Jindal tax plan is DOA in House
BATON ROUGE — The chairman of the House tax committee said Monday that Gov. Bobby Jindal’s push to repeal Louisiana’s income taxes won’t win passage this session, and his panel deferred all plans to take a vote on the proposals.
Rep. Joel Robideaux, R-Lafayette, said his Ways and Means Committee doesn’t intend to debate the bills to repeal the personal and corporate income tax during this session because House members weren’t supportive of the measures.
“The governor puts forth bold proposals, and I certainly appreciate that. Some of them make their way through the process and some of them don’t. This happens to be a situation where the members of the House said that it was not something they were interested in continuing the debate on. I think it’s probably dead for the session,” Robideaux said.
The committee decision to “indefinitely defer” the list of tax repeal proposals appeared to remove any real chance for the Republican governor to lodge a victory for his signature legislative agenda item.
“Eliminating income taxes is the single best thing we can do to create jobs in Louisiana. If the Legislature decides not to act, I think it will be a missed opportunity,” Jindal said in a statement.
The governor’s office didn’t say whether Jindal thinks the repeal can be revived.
“That’s up to the Legislature,” Jindal spokesman Sean Lansing said in an email.
Robideaux said lawmakers in the House had several problems with Jindal’s proposal.
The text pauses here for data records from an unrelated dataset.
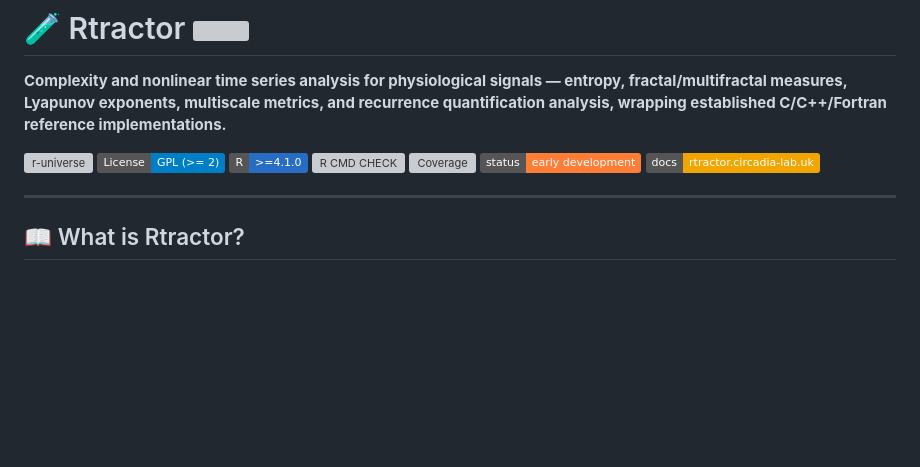
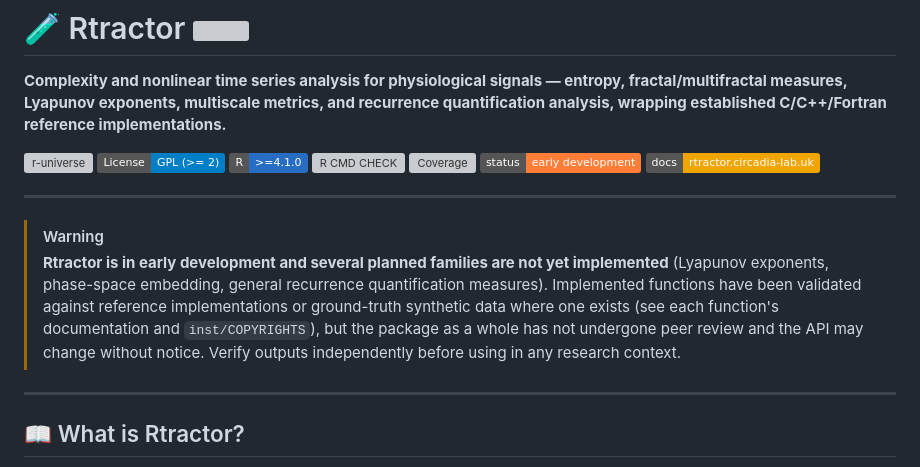
Before and after one commit to circadia-bio/Rtractor, a Markdown page: README.md, the part around the change. Drawn GitHub-style; badges without logos; blank space fills up the shorter version; grey boxes are pictures that could not be loaded.

Commit message:
📚 docs(readme): add early-development warning banner
- matches hypnoR/zeitR's warning-banner convention
- worded to reflect Rtractor's actual state accurately: implemented
  functions are validated (unlike hypnoR's blanket disclaimer), but
  several planned families are still missing and no peer review yet

```diff
--- a/README.md
+++ b/README.md
@@ -9,6 +9,11 @@
 [![Coverage](https://img.shields.io/endpoint?url=https://raw.githubusercontent.com/circadia-bio/Rtractor/gh-pages/badges/coverage.json)](https://github.com/circadia-bio/Rtractor/actions/workflows/pkgdown.yaml)
 [![Status](https://img.shields.io/badge/status-early%20development-orange)](https://github.com/circadia-bio/Rtractor)
 [![pkgdown](https://img.shields.io/badge/docs-rtractor.circadia--lab.uk-F0A500)](https://rtractor.circadia-lab.uk)
+
+---
+
+> [!WARNING]
+> **Rtractor is in early development and several planned families are not yet implemented** (Lyapunov exponents, phase-space embedding, general recurrence quantification measures). Implemented functions have been validated against reference implementations or ground-truth synthetic data where one exists (see each function's documentation and `inst/COPYRIGHTS`), but the package as a whole has not undergone peer review and the API may change without notice. Verify outputs independently before using in any research context.
 
 ---
 
```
He said there were concerns about how to offset the billions of dollars in lost income tax revenue and whether it was wise to make such a sweeping change in the middle of ongoing state budget problems. He also said lawmakers said they hadn’t received a big outcry from their constituents urging the tax repeal.
House Speaker Chuck Kleckley, a Jindal ally, said it wouldn’t be responsible to move an income tax repeal without a plan for replacing the lost revenue.
“Rep. Robideaux and I have discussed how to proceed with this week’s hearings, and I am in support of his decisions,” Kleckley said in a statement.
Income tax repeal bills also are pending in the Senate, but Robideaux said if senators pushed those bills, he doesn’t believe the House would support those either.
“I wasn’t going to vote for anything. I don’t think they were coming out,” said Rep. Eddie Lambert, R-Gonzales, a member of the Ways and Means Committee. “I don’t know how much more you can cut” from the budget.
To start Monday’s committee meeting, Robideaux read a statement in which he thanked Jindal for starting the debate, talked of his conversations with lawmakers and House leaders and cited policy analysis by nonpartisan groups.
“My preference is that we should indefinitely defer consideration of these bills. This is a difficult, but I believe, necessary action,” he said.
He offered lawmakers sponsoring the tax repeal bills the ability to continue the hearing if they wanted their proposals to receive a vote.
Instead, the three representatives — Republican Reps. Hunter Greene of Baton Rouge, Kirk Talbot of River Ridge and Barry Ivey of Central — each walked to the table and asked to pull his tax repeal bills from consideration.
“Since you’re voluntarily deferring the bill, I just want to make sure that we’re not going to see it again this session?” Rep. Regina Barrow, D-Baton Rouge, asked Talbot.
“Probably not,” Talbot replied.
Ivey, a newly-elected lawmaker, said he was disappointed to shelve his bill. He noted the audience was packed with opponents, but said, “There’s a lot of people for tax reform. They just happen to be working and paying taxes right now, so they couldn’t be here.”
Jindal initially sought to eliminate the individual and business income taxes in January 2014 and replace them with higher sales taxes charged on previously untaxed items, boosted tobacco taxes and the removal of dozens of tax breaks on the books. The governor said the change would improve job creation and economic development.
His tax package ran into strong opposition from religious leaders, the state’s leading business organization and lawmakers from both sides of the aisle. Nonpartisan groups said his plan didn’t balance and would leave the state with a budget hole, and a recent poll showed the governor’s proposal was highly unpopular.
Last week, on the opening day of the regular session, Jindal ditched his tax package and instead told lawmakers he’d support a phased out income tax repeal. He gave them no parameters on how to get there or whether to replace the lost revenue.
Nonpartisan government watchdog groups and business leaders said the two-month session was too short to come up with a well-conceived plan that doesn’t devastate critical services.
The Council for A Better Louisiana was pleased the repeal likely was dead for the session.
“What concerned us was the timing and the Legislature’s ability to realistically craft a new tax reform policy that would be well-conceived, thorough and understood and supported by taxpayers — all in a matter of a few short weeks. We just didn’t think that was possible given the many complexities,” CABL President Barry Erwin wrote in a statement.
By MELINDA DESLATTE